Published: February 17, 2015Topics: Did you know...

Should MLSs Be Playing The Role Of King Makers?

Most real estate agents don’t realize — or perhaps don’t remember — that not long ago, there were many real estate portal startups, but all the ones that try to comply with each MLS’s (Multiple Listing Service)  and NAR’s (National Association of Realtors) rules failed — except, of course. Trulia and Zillow can only dominate this space because they went around the MLSs, while the MLSs and NAR were putting all of their efforts into crowning as king.

The Problem

Most real estate agents rely on a website vendor like Zealder to host their IDX (Internet Data Exchange) website. But these vendors have to accept what is sometimes a 12-page contract agreement with each MLS (Multiple Listing Service) to provide this service. Some of the requirements of these contracts are counterproductive to the purpose of having an IDX website. For example:

  • I know of at least one MLS that requires that any listing search on your website should produce less than 100 results.
  • Many MLSs require exclusivity, which restricts you from having IDX feed from more than one MLS.
  • Some MLSs will go as far as forcing you to add/remove certain design elements from your website.
  • And then there are the fees. Some MLSs charge vendors as much as $10,000+ per month to license the data. One of the largest IDX vendors in the U.S. reported that their annual fees to MLSs are well over $1 million.

Other than these MLSs beating on their chest to show that they are the masters of listing data, there is little purpose to many of these requirements. Now, these requirements would be tolerable if all vendors were required to play by the same rules, but even that’s not true. For example:

  • Some MLSs just outright limit their members to 1-3 vendors and slam the door shut on every other vendor.
  • Some MLSs set different requirements for different IDX websites.
  • Remember those MLSs mentioned above that require exclusivity? Well, their listing data is available on, right alongside listing data from other MLSs.
  • Even the fees that they charge to vendors are different; some MLSs will pick and choose who gets a pass from paying.

The Cause

While there’s a lot of blame to go around, the fact remains that Trulia and Zillow have cornered the real estate market and have wedged themselves between brokers and home buyers.

Arguably, the first blow came from the MLSs and the National Association of Realtors. The situation is similar to the web technology field. Old companies with their traditional mindset and ways of doing things have always had a hard time transitioning to doing business online. New companies that start out as “web first” companies don’t have to carry old baggage with them from a pre-online period. This is why, in the early 90s, Disney’s, Microsoft’s, and countless other old media companies were unable to compete with Yahoo! Ironically, just a few years later, it’s partly the same reason why Yahoo!, after hiring an old media CEO, was unable to compete with Google. It’s also why newspapers could not compete with job portals like and Craigslist. It’s also why Walmart, Barnes and Noble, and many other businesses cannot compete with

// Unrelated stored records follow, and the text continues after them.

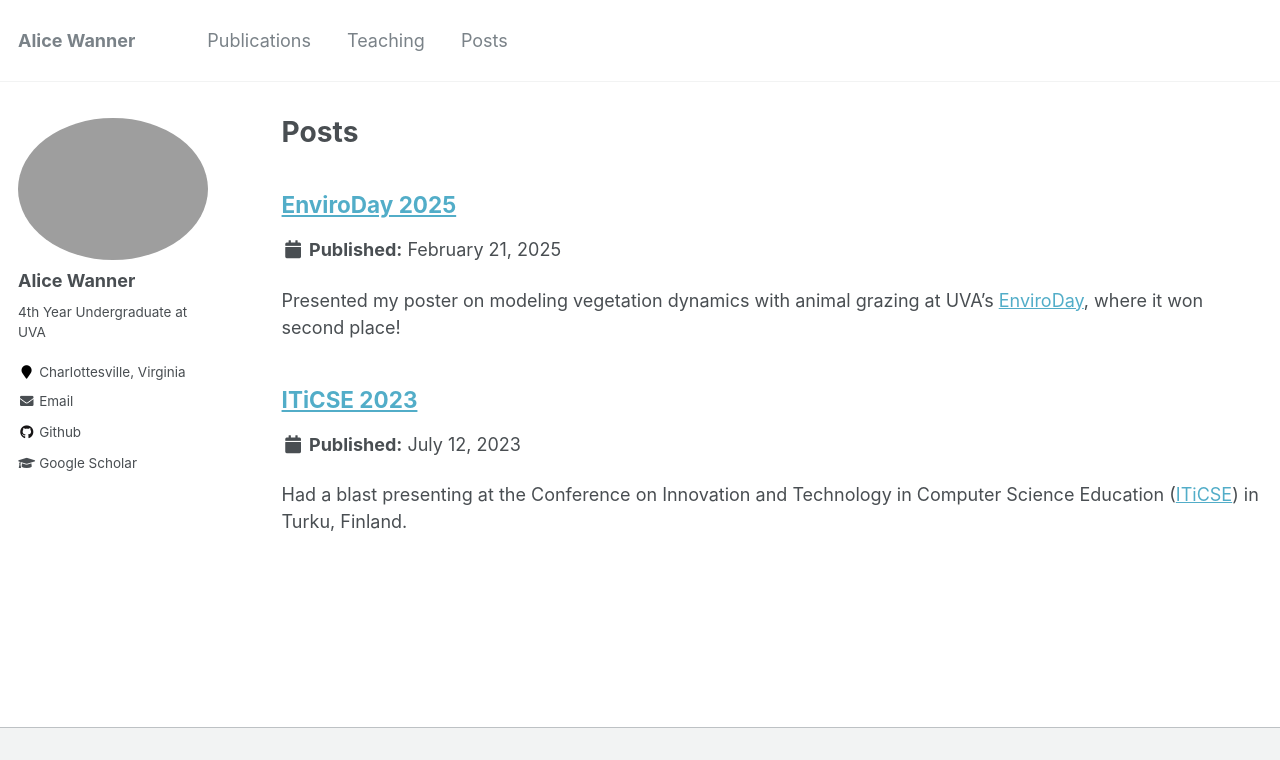
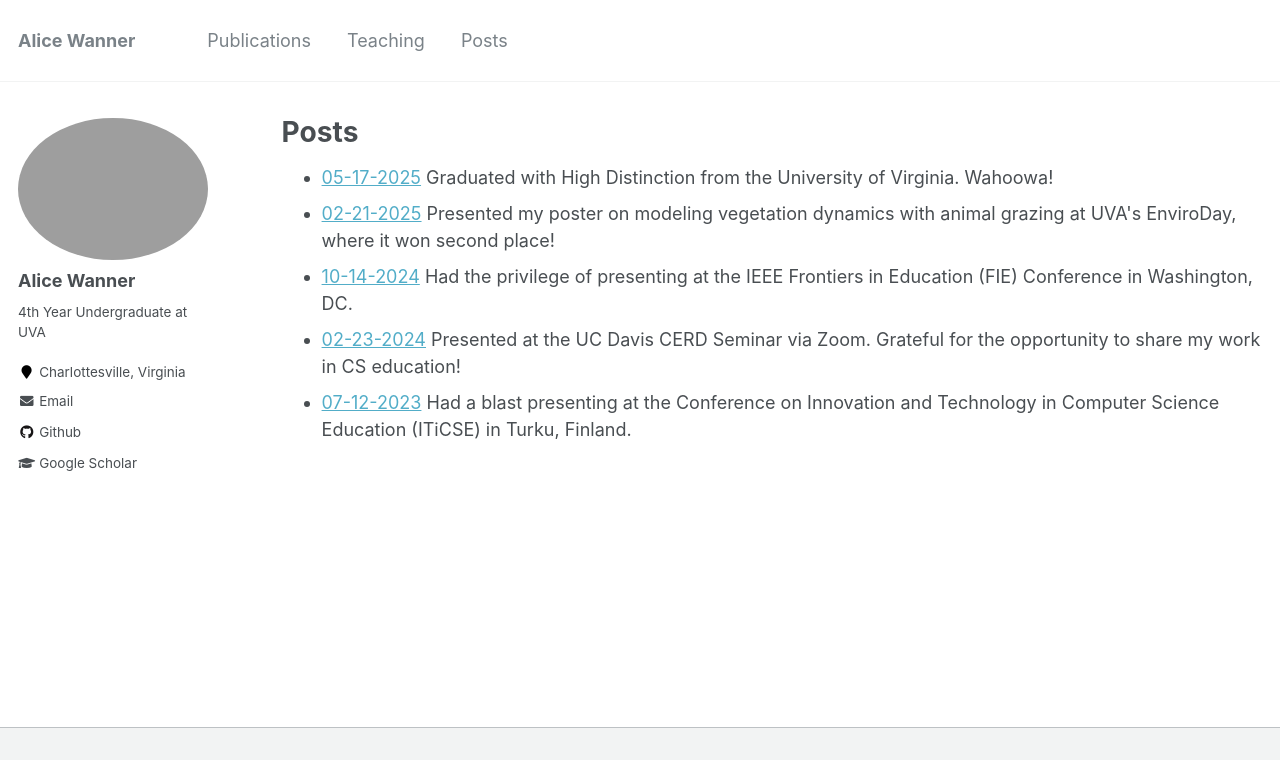
Before and after one commit to alicewanner/alicewanner.github.io, a Jekyll site: the page built from _pages/posts.md, in a window 1280 px wide, cut to the strip 0-760 px from the top of the page. Built offline with Jekyll 4.4.1, drawn with Linux system fonts in a browser that asks for light colours.

Commit message:
uva grad post and posts view update:

```diff
--- a/_config.yml
+++ b/_config.yml
@@ -202,6 +202,7 @@ defaults:
       path: ""
       type: posts
     values:
+      show_date: true
       layout: single
       author_profile: true
       read_time: false
--- a/_pages/posts.md
+++ b/_pages/posts.md
@@ -5,6 +5,11 @@ permalink: /posts/
 author_profile: true
 ---
 
-{% for post in site.posts %}
-  {% include archive-single.html %}
-{% endfor %}
+<ul>
+  {% for post in site.posts %}
+    <li>
+      <a href="{{ post.url }}">{{ post.date | date: "%m-%d-%Y" }}</a>
+      {{ post.excerpt }}
+    </li>
+  {% endfor %}
+</ul>
--- a/_posts/2023-07-12-iticse.md
+++ b/_posts/2023-07-12-iticse.md
@@ -1,8 +1,8 @@
 ---
-title: 'ITiCSE 2023'
+title: 'ITiCSE'
 date: 2023-07-12
-excerpt: "Had a blast presenting at the Conference on Innovation and Technology in Computer Science Education ([ITiCSE](https://iticse.acm.org/2023/)) in Turku, Finland."
-permalink: /posts/2023/07/iticse/
+excerpt: "Had a blast presenting at the Conference on Innovation and Technology in Computer Science Education (ITiCSE) in Turku, Finland."
+permalink: /posts/2023/iticse/
 tags:
   - UVA
 ---
--- /dev/null
+++ b/_posts/2024-02-23-cerd.md
@@ -0,0 +1,10 @@
+---
+title: 'CERD'
+date: 2024-02-23
+excerpt: "Presented at the UC Davis CERD Seminar via Zoom. Grateful for the opportunity to share my work in CS education!"
+permalink: /posts/2024/cerd/
+tags:
+  - UVA
+---
+
+Presented at the UC Davis [CERD Seminar](https://cerd.cs.ucdavis.edu/) via Zoom. Grateful for the opportunity to share my work in CS education!
--- /dev/null
+++ b/_posts/2024-10-14-fie.md
@@ -0,0 +1,10 @@
+---
+title: 'FIE'
+date: 2024-10-14
+excerpt: "Had the privilege of presenting at the IEEE Frontiers in Education (FIE) Conference in Washington, DC."
+permalink: /posts/2024/fie/
+tags:
+  - UVA
+---
+
+Had the privilege of presenting at the IEEE Frontiers in Education ([FIE](https://2024.fie-conference.org/)) Conference in Washington, DC.
--- /dev/null
+++ b/_posts/2025-05-17-uva.md
@@ -0,0 +1,16 @@
+---
+title: 'UVA Graduation'
+date: 2025-05-17
+excerpt: "Graduated with High Distinction from the University of Virginia. Wahoowa!"
+permalink: /posts/2025/uvagrad/
+tags:
+  - UVA
+---
+
+I graduated from the University of Virginia with High Distinction, earning majors in Computer Science and Mathematics and a minor in German. As part of the CS Distinguished Majors Program, I completed and presented a senior thesis titled Modeling Vegetation Dynamics at the Arctic Treeline: The Impact of Reindeer Grazing.
+
+During my time at UVA, I was fortunate to be involved in a range of research experiences. I studied animal grazing in the Arctic in the [Epstein Ecosystem Ecology Lab](https://epstein.evsc.virginia.edu/) and conducted cryptography research with Professor [Wei-Kai Lin](https://weikailin.github.io/). I also contributed to CS education research under Professors [Robbie Hott](https://cs.robbiehott.com/) and [Ray Pettit](https://engineering.virginia.edu/faculty/raymond-pettit). I am deeply grateful to each of these mentors for their guidance and for sparking my passion for research.
+
+Outside of research, I served as a teaching assistant for three CS courses at UVA: Introduction to Programming, Algorithms, and Theory of Computation. I was honored to receive the Louis T. Rader Undergraduate Teaching Award in recognition of my work supporting students.
+
+![image](/assets/images/page_imgs/uvagrad.JPG)
```
Also changed, not shown: _pages/about.md (+5 -4 lines), _posts/2025-02-21-enviroday.md (+3 -3 lines), assets/images/page_imgs/uvagrad.jpg (added).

Now that MLSs are planning to develop their own real estate portals and lead generating sites, it’s easy to see how it will be a disastrous mistake that further rewards organizations that avoid MLSs altogether.

One thing should be made very clear — this article is not talking about all MLSs. In fact, most MLSs are honest and fair companies that are superb at what they do and genuinely serve the needs of their clients.

The Solution

At Zealder, we’ve always believed that MLSs will continue to play a vital role in the future of real estate technology. But they should be doing more to aggregate the data that they possess on a level playing field, which is where their business primarily thrives. They should not be playing king makers. Take Google, for example — their business model is to provide access to the world’s information without showing partiality to any one entity, no matter how deep its pockets may be. As a result of this, companies that provide great products and services, those that draw many users’ attention and mentions, will thrive.

We propose that all MLSs move to RETS (Real Estate Standards Transactions), simplify their requirements, and drop their IDX licensing fees. Some may view this as outrageous, but examine the possibility further and it becomes quite rational.

Some MLSs will complain that there is a cost to host and maintain the IDX service, but that simply should be part of the cost of doing business. Facebook profiles cost a lot more to host and maintain, but they could not pass that cost over to their user base without a justifiable uproar. RETS, when implemented properly, eliminate a lot of the maintenance and support issues. By making these changes, MLSs will be removing the hurdles agents have to jump over to be competitive, dissolving the advantages that Trulia and Zillow have gained from avoiding the MLSs for so many years.

What do you think, should MLSs be playing the role of king makers?